#### [What you need to do]
State how many lines in the records hold the word "shown", giving the number and no other text.
** Opening Provided information block **
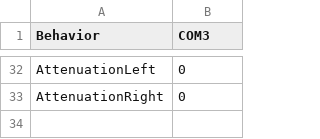
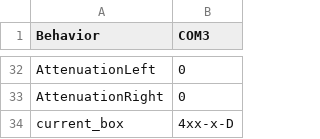
Before and after one commit to AllenNeuralDynamics/dynamic-foraging-task, a CSV file: src/setting_templates/Settings_box4.csv, drawn as a sheet; only a part is shown, gaps mark what is left out; the diff names each change by its address in the sheet, - before the commit and + after, or states it on an @@ line.

```diff
--- a/src/setting_templates/Settings_box4.csv
+++ b/src/setting_templates/Settings_box4.csv
+row 34: current_box | 4xx-x-D
```
Also changed, not shown: src/setting_templates/Settings_box1.csv, src/setting_templates/Settings_box2.csv, 3 other files.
** Closing Provided information block **
#### [Exercise result]
2